The largest risk for Hardinge is its highly cyclical nature which puts the company at risk for economic downturns. The company's machines represent a significant capital expense for its customers. These customers need to have confidence in their cash flows and future business to make a long-term investment in these products. The stock fell from the high teens to the low single digits during the 2008 financial crisis, so investors need to be aware that Hardinge is highly economically sensitive.
Another risk is the threat of competition in the industry. Hardinge competes with other companies in the U.S., Europe, and Asia. Some of these companies are subsidized by governments or financial institutions. Increased competition could force Hardinge to lower prices or offer additional features on the products, which could eat into its earnings.

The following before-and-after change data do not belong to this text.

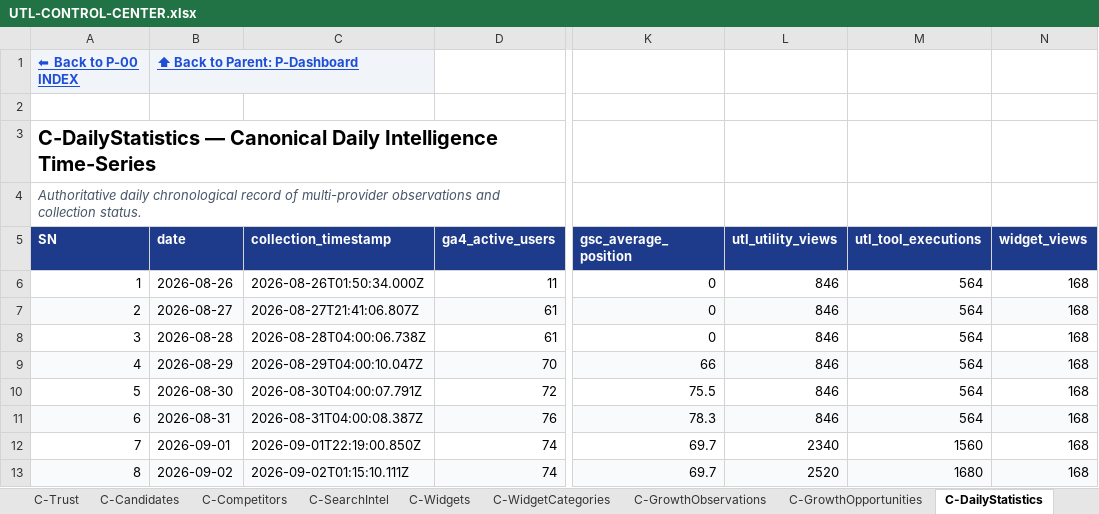
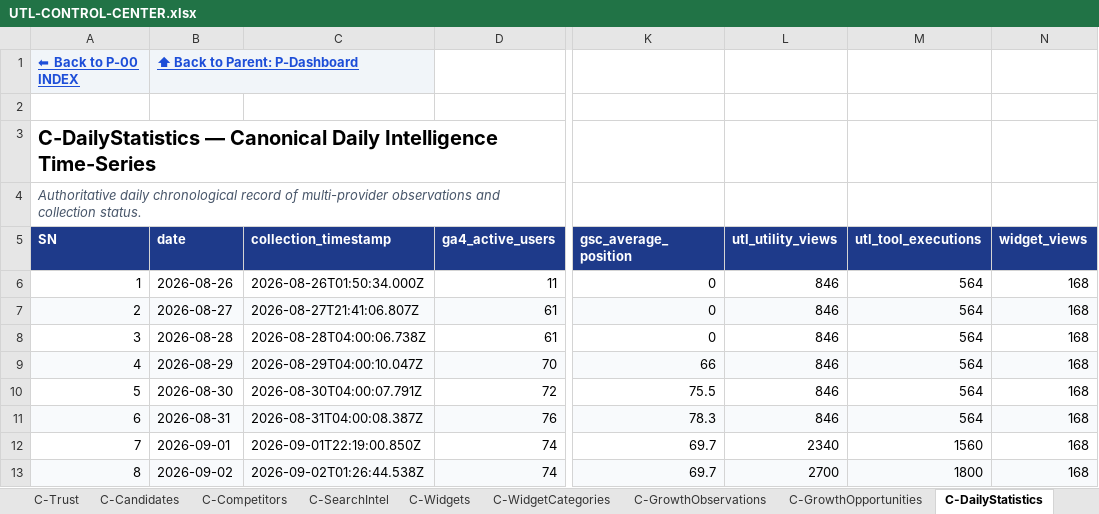
Before and after one commit to devmallik4321/utl-tools, an Excel workbook: control/UTL-CONTROL-CENTER.xlsx, sheet C-DailyStatistics, drawn as a sheet; only a part is shown, gaps mark what is left out; values as stored, in another font and other column widths than the file's, no borders; the diff names each change by its address in the sheet, - before the commit and + after, or states it on an @@ line.

```diff
--- a/control/UTL-CONTROL-CENTER.xlsx (sheet C-DailyStatistics)
+++ b/control/UTL-CONTROL-CENTER.xlsx (sheet C-DailyStatistics)
-C13 (collection_timestamp): 2026-09-02T01:15:10.111Z
+C13 (collection_timestamp): 2026-09-02T01:26:44.538Z
-L13 (utl_utility_views): 2520
+L13 (utl_utility_views): 2700
-M13 (utl_tool_executions): 1680
+M13 (utl_tool_executions): 1800
```
Also changed, not shown: sheet C-Reviews, sheet P-Utilities, sheet C-Changes, sheet C-TestCases, sheet C-SEO, sheet C-Trust, 15 other files.
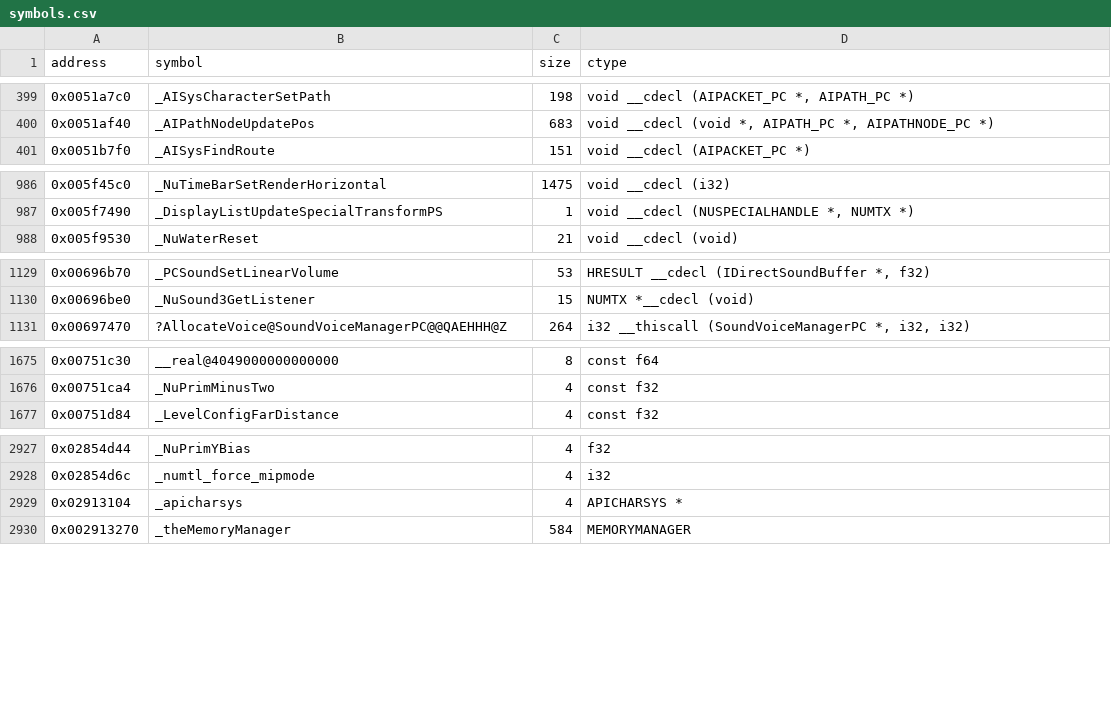
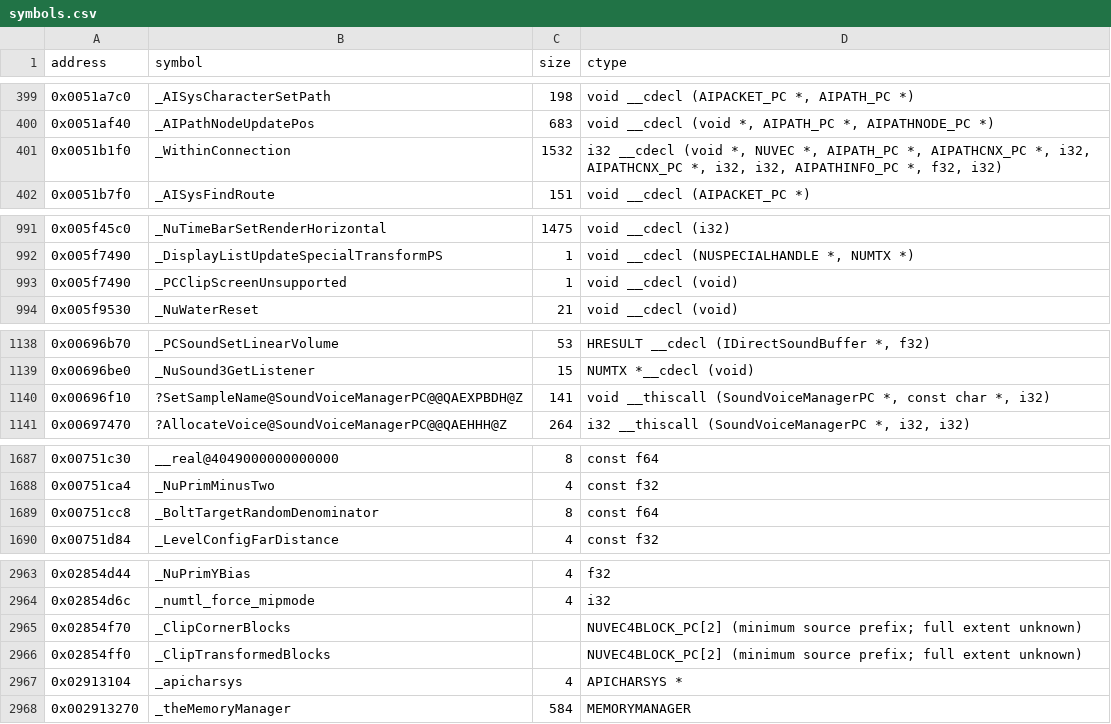
Before and after one commit to opensagadev/saga-pc, a CSV file: config/symbols.csv, drawn as a sheet; only a part is shown, gaps mark what is left out; the diff covers the shown part only.

```diff
--- a/config/symbols.csv
+++ b/config/symbols.csv
@@ -400,2 +400,3 @@ address    , symbol                                                         , si
 0x0051af40 , _AIPathNodeUpdatePos                                           , 683   , "void __cdecl (void *, AIPATH_PC *, AIPATHNODE_PC *)"
+0x0051b1f0 , _WithinConnection                                              , 1532  , "i32 __cdecl (void *, NUVEC *, AIPATH_PC *, AIPATHCNX_PC *, i32, AIPATHCNX_PC *, i32, i32, AIPATHINFO_PC *, f32, i32)"
 0x0051b7f0 , _AISysFindRoute                                                , 151   , void __cdecl (AIPACKET_PC *)
@@ -987,2 +992,3 @@ address    , symbol                                                         , si
 0x005f7490 , _DisplayListUpdateSpecialTransformPS                           , 1     , "void __cdecl (NUSPECIALHANDLE *, NUMTX *)"
+0x005f7490 , _PCClipScreenUnsupported                                       , 1     , void __cdecl (void)
 0x005f9530 , _NuWaterReset                                                  , 21    , void __cdecl (void)
@@ -1130,2 +1139,3 @@ address    , symbol                                                         , si
 0x00696be0 , _NuSound3GetListener                                           , 15    , NUMTX *__cdecl (void)
+0x00696f10 , ?SetSampleName@SoundVoiceManagerPC@@QAEXPBDH@Z                 , 141   , "void __thiscall (SoundVoiceManagerPC *, const char *, i32)"
 0x00697470 , ?AllocateVoice@SoundVoiceManagerPC@@QAEHHH@Z                   , 264   , "i32 __thiscall (SoundVoiceManagerPC *, i32, i32)"
@@ -1676,2 +1688,3 @@ address    , symbol                                                         , si
 0x00751ca4 , _NuPrimMinusTwo                                                , 4     , const f32
+0x00751cc8 , _BoltTargetRandomDenominator                                   , 8     , const f64
 0x00751d84 , _LevelConfigFarDistance                                        , 4     , const f32
@@ -2928,2 +2964,4 @@ address    , symbol                                                         , si
 0x02854d6c , _numtl_force_mipmode                                           , 4     , i32
+0x02854f70 , _ClipCornerBlocks                                              ,       , NUVEC4BLOCK_PC[2] (minimum source prefix; full extent unknown)
+0x02854ff0 , _ClipTransformedBlocks                                         ,       , NUVEC4BLOCK_PC[2] (minimum source prefix; full extent unknown)
 0x02913104 , _apicharsys                                                    , 4     , APICHARSYS *
```
Also changed, not shown: 33 added rows and 3 edited cells elsewhere in this file, 13 other files.
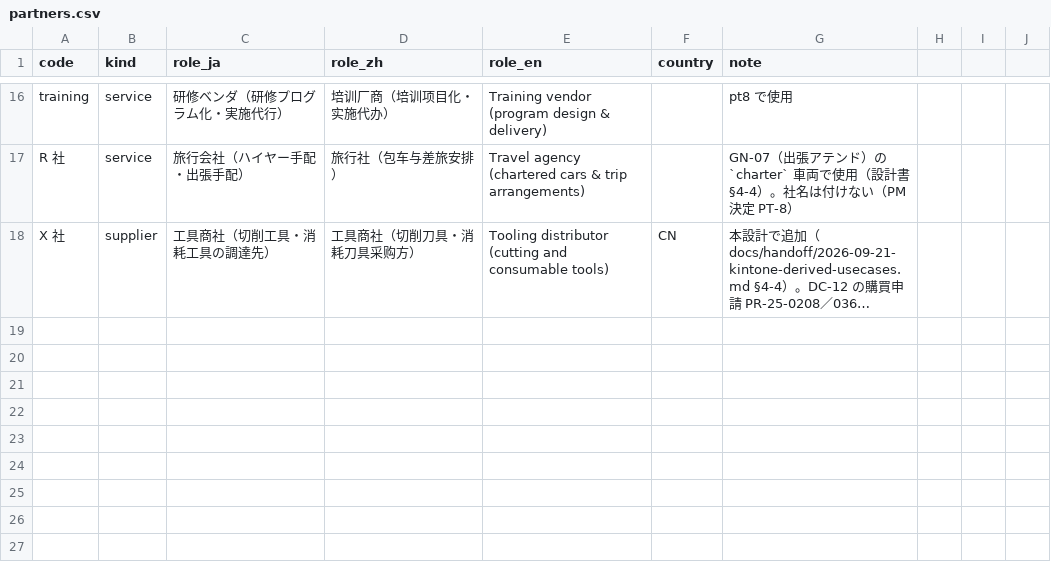
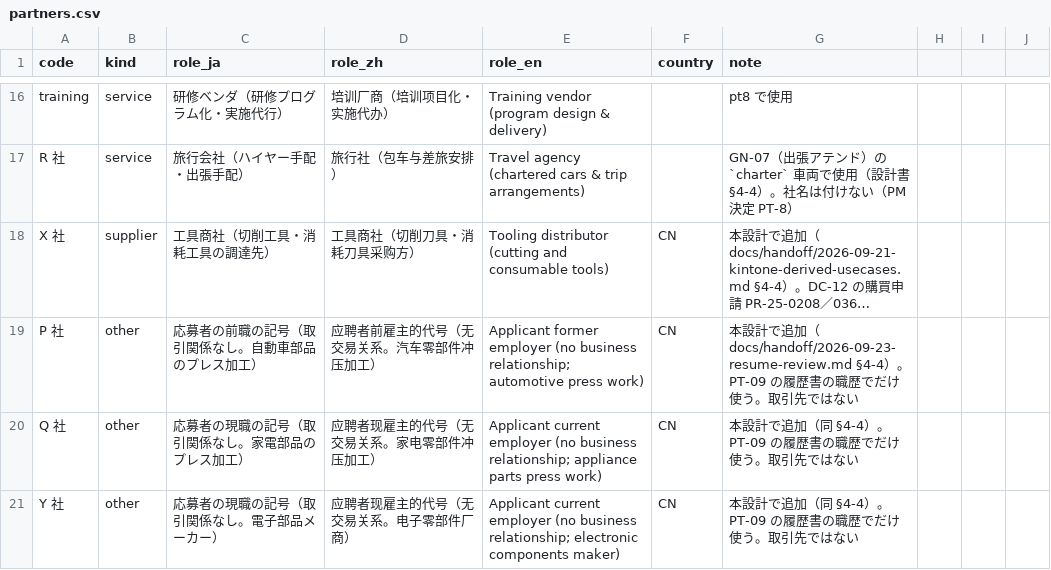
Before and after one commit to shoulang0729/dify, a CSV file: data/world/mfg/partners.csv, drawn as a sheet; only a part is shown, gaps mark what is left out; long unchanged cells end in …; the diff names each change by its address in the sheet, - before the commit and + after, or states it on an @@ line.

```diff
--- a/data/world/mfg/partners.csv
+++ b/data/world/mfg/partners.csv
+row 19: P 社 | other | 応募者の前職の記号（取引関係なし。自動車部品のプレス加工） | 应聘者前雇主的代号（无交易关系。汽车零部件冲压加工） | Applicant former employer (no business relationship; automotive press work) | CN | 本設計で追加（docs/handoff/2026-09-23-resume-review.md §4-4）。PT-09 の履歴書の職歴でだけ使う。取引先ではない
+row 20: Q 社 | other | 応募者の現職の記号（取引関係なし。家電部品のプレス加工） | 应聘者现雇主的代号（无交易关系。家电零部件冲压加工） | Applicant current employer (no business relationship; appliance parts press work) | CN | 本設計で追加（同 §4-4）。PT-09 の履歴書の職歴でだけ使う。取引先ではない
+row 21: Y 社 | other | 応募者の現職の記号（取引関係なし。電子部品メーカー） | 应聘者现雇主的代号（无交易关系。电子零部件厂商） | Applicant current employer (no business relationship; electronic components maker) | CN | 本設計で追加（同 §4-4）。PT-09 の履歴書の職歴でだけ使う。取引先ではない
```
Also changed, not shown: data/world/mfg/documents.csv, 4 other files.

Expected Future Growth
Granted, China has slowed its pace of growth and Europe is still plagued with economic issues. However, China should still experience significantly higher growth going forward as compared to mature nations. Europe is a mess, but it should heal over time. The United States is growing slowly, but making steady increases. Ultimately, I think that the global economy will improve and provide Hardinge with the revenue and earnings growth that it needs to meet or exceed its estimates.
The company is expected to grow earnings annually at an aggressive 30% pace for the next five years. This pace is three times higher than the expected growth of the S&P 500. Hardinge achieved 44% annual growth over the past five years. If the stock kept pace with its 30% future expected earnings growth rate, the stock could rise to over $60 in five years. However, it is likely that the stock will not climb at that pace with the European economic woes on investors' minds. With these conditions, it is possible that the stock could grow at a 20% pace and remain undervalued. Whatever becomes of the actual stock grow rate, Hardinge should continue to outpace the performance of the S&P 500 over the next five years.